Students, welcome to the final exam for POLI 1019.666: Introducing Artificial Controversy Into Political Campaigns. Now that we’ve spent the semester talking about misdirection, partisan spin-doctoring, and focus-group nitpicking, we’re ready to evaluate what you’ve all learned.
Our topic for today’s exam:
Barack Obama’s political career.
Honestly, students, this shouldn’t be too hard. Don’t be fooled by Obama’s overwhelming media presence, because like all sudden celebrities, a good deal of his coverage is ambiguous, confused, or downright negative. And don’t be intimidated by his well-rounded background and his refreshingly honest approach to politics either… this isn’t some high school debate where issues and substance actually matter. This is the strange, pliable world of public discourse.
Really, students, there are two specific, tried-and-true directions you could take this assignment. I’ll go over them briefly below, so you can get a head start elaborating on them in new and creatively useless ways.
It’s important to dwell on special-interest issues, even when they don’t figure significantly into the candidate’s platform or politics. Is Obama black? Certainly. Is he from Africa? Maybe. Is he a descendant of American slaves? That depends on your definition of “descent.”
As you can see, we have here a perfect opportunity to over-complicate a newly-announced presidential bid. Just take Debra Dickerson of Salon.com, a magazine whose content is usually annoyingly substantial. She discusses Obama thusly:
“I honestly can't look without feeling pity, and indeed mercy, at whites' need for absolution. For all our sakes, it seemed (again) best not to point out the obvious: You're not embracing a black man, a descendant of slaves. You're replacing the black man with an immigrant of recent African descent of whom you can approve without feeling either guilty or frightened” (Colorblind, Jan. 22, 2007)
She demonstrates seamlessly what we’re trying to get across in this course. She discusses Obama’s politics lightly, in passing, in order to come down hard on what she sees as the essential issue: his racial and cultural heritage. Despite being a proud Democrat, she uses these traditionally leftist concerns to undermine a Democratic candidate. That’s EXACTLY what we want to see!

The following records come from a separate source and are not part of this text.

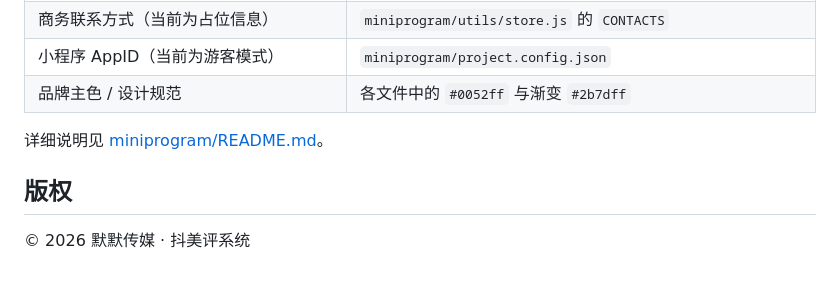
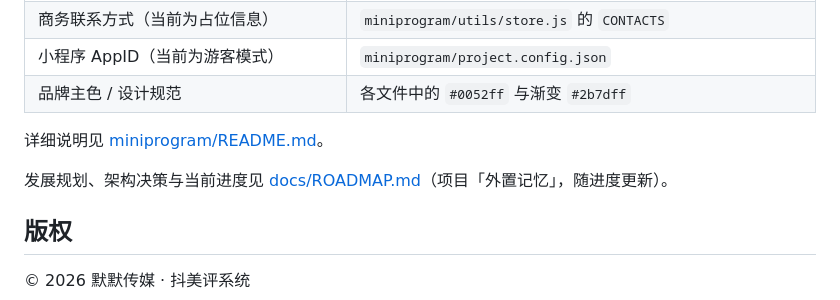
Before and after one commit to lovexw/DouMeiPing, a Markdown page: README.md, the part around the change. Rendered like a GitHub page; blank space fills up the shorter version.

Commit message:
docs: 新增 docs/ROADMAP.md 发展路线图与开发规划
- 架构总纲：引擎与数据分离，把改代码变成改数据
- 词库分层：L1 行业共享库 + L2 商家专属叠加
- P1~P4 分阶段路线图与验收标准（下一步：商家配置云端拉取）
- 运营与差异化策略、合规红线、AI 协作工作流约定

```diff
--- a/README.md
+++ b/README.md
@@ -72,6 +72,8 @@ DouMeiPing/
 
 详细说明见 [miniprogram/README.md](miniprogram/README.md)。
 
+发展规划、架构决策与当前进度见 [docs/ROADMAP.md](docs/ROADMAP.md)（项目「外置记忆」，随进度更新）。
+
 ## 版权
 
 © 2026 默默传媒 · 抖美评系统
```
Also changed, not shown: docs/ROADMAP.md (added, +86 -0 lines).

This type of discussion is good in its own right, but it’s even better in that it draws other, more positive feedback into the same discussion. This is what certain political theorists called framing the debate, and Dickerson does a smashingly good job. Take a look at some subsequent posts on PopPolitics.com, like this one, which stutters on the same vague topics without ever looking at the actual source of Obama’s appeal.
This is an excellent starting point for crippling any promising left-leaning candidate. But it’s not the only direction to take this exam. Let’s look at another.
The nice thing about Obama’s experience is that it sounds more important and more legitimate than his race. Discussing race, Republican critics are treading on thin ice because they always risk revealing racist tendencies. However, left- and right-leaning critics alike can discuss his experience and sound “objective” without actually looking at his platform, his issues, or his convictions. It’s an ideal red herring that looks like it’s right at the heart of the debate.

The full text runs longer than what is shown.